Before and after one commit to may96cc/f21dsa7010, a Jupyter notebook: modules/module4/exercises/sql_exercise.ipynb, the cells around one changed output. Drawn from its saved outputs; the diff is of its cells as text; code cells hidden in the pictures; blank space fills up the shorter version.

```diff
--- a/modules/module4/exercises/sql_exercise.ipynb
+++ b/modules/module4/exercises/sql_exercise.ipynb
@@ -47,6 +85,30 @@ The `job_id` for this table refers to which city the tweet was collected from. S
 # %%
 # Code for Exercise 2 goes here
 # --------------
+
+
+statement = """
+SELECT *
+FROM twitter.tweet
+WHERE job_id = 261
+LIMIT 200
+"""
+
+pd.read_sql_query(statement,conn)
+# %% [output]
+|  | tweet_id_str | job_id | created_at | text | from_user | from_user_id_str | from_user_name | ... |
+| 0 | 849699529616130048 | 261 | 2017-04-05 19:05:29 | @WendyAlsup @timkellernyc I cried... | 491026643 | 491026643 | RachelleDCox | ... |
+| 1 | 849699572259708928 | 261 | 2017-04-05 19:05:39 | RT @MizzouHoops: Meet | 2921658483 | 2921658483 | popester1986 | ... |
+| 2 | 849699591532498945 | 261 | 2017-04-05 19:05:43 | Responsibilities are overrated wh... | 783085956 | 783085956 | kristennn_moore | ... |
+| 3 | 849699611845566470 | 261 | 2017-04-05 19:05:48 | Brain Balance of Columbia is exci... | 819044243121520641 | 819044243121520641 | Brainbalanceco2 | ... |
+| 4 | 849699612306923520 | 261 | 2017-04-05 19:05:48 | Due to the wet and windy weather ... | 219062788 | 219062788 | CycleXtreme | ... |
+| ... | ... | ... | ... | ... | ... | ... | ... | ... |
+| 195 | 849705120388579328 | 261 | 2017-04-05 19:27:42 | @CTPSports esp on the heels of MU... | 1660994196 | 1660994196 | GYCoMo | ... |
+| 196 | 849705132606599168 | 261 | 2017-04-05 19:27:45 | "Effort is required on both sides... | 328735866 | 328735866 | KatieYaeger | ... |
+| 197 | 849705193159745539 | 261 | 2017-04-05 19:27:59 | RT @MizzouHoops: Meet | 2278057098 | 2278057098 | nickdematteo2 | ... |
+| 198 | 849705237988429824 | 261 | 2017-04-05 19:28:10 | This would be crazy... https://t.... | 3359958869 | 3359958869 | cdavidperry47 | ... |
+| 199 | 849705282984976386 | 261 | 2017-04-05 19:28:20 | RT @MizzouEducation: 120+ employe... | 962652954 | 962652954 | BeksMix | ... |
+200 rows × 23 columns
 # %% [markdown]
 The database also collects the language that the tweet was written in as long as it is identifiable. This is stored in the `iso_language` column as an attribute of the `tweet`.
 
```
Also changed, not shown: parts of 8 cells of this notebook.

■ ■ ■ ■ ■ ■ ■

What is expected
Please repeat each line above exactly.

Output below
Before and after one commit to may96cc/f21dsa7010, a Jupyter notebook: modules/module4/exercises/sql_exercise.ipynb, the cells around one changed output. Drawn from its saved outputs; the diff is of its cells as text; code cells hidden in the pictures; blank space fills up the shorter version.

```diff
--- a/modules/module4/exercises/sql_exercise.ipynb
+++ b/modules/module4/exercises/sql_exercise.ipynb
@@ -47,6 +85,30 @@ The `job_id` for this table refers to which city the tweet was collected from. S
 # %%
 # Code for Exercise 2 goes here
 # --------------
+
+
+statement = """
+SELECT *
+FROM twitter.tweet
+WHERE job_id = 261
+LIMIT 200
+"""
+
+pd.read_sql_query(statement,conn)
+# %% [output]
+|  | tweet_id_str | job_id | created_at | text | from_user | from_user_id_str | from_user_name | ... |
+| 0 | 849699529616130048 | 261 | 2017-04-05 19:05:29 | @WendyAlsup @timkellernyc I cried... | 491026643 | 491026643 | RachelleDCox | ... |
+| 1 | 849699572259708928 | 261 | 2017-04-05 19:05:39 | RT @MizzouHoops: Meet | 2921658483 | 2921658483 | popester1986 | ... |
+| 2 | 849699591532498945 | 261 | 2017-04-05 19:05:43 | Responsibilities are overrated wh... | 783085956 | 783085956 | kristennn_moore | ... |
+| 3 | 849699611845566470 | 261 | 2017-04-05 19:05:48 | Brain Balance of Columbia is exci... | 819044243121520641 | 819044243121520641 | Brainbalanceco2 | ... |
+| 4 | 849699612306923520 | 261 | 2017-04-05 19:05:48 | Due to the wet and windy weather ... | 219062788 | 219062788 | CycleXtreme | ... |
+| ... | ... | ... | ... | ... | ... | ... | ... | ... |
+| 195 | 849705120388579328 | 261 | 2017-04-05 19:27:42 | @CTPSports esp on the heels of MU... | 1660994196 | 1660994196 | GYCoMo | ... |
+| 196 | 849705132606599168 | 261 | 2017-04-05 19:27:45 | "Effort is required on both sides... | 328735866 | 328735866 | KatieYaeger | ... |
+| 197 | 849705193159745539 | 261 | 2017-04-05 19:27:59 | RT @MizzouHoops: Meet | 2278057098 | 2278057098 | nickdematteo2 | ... |
+| 198 | 849705237988429824 | 261 | 2017-04-05 19:28:10 | This would be crazy... https://t.... | 3359958869 | 3359958869 | cdavidperry47 | ... |
+| 199 | 849705282984976386 | 261 | 2017-04-05 19:28:20 | RT @MizzouEducation: 120+ employe... | 962652954 | 962652954 | BeksMix | ... |
+200 rows × 23 columns
 # %% [markdown]
 The database also collects the language that the tweet was written in as long as it is identifiable. This is stored in the `iso_language` column as an attribute of the `tweet`.
 
```
Also changed, not shown: parts of 8 cells of this notebook.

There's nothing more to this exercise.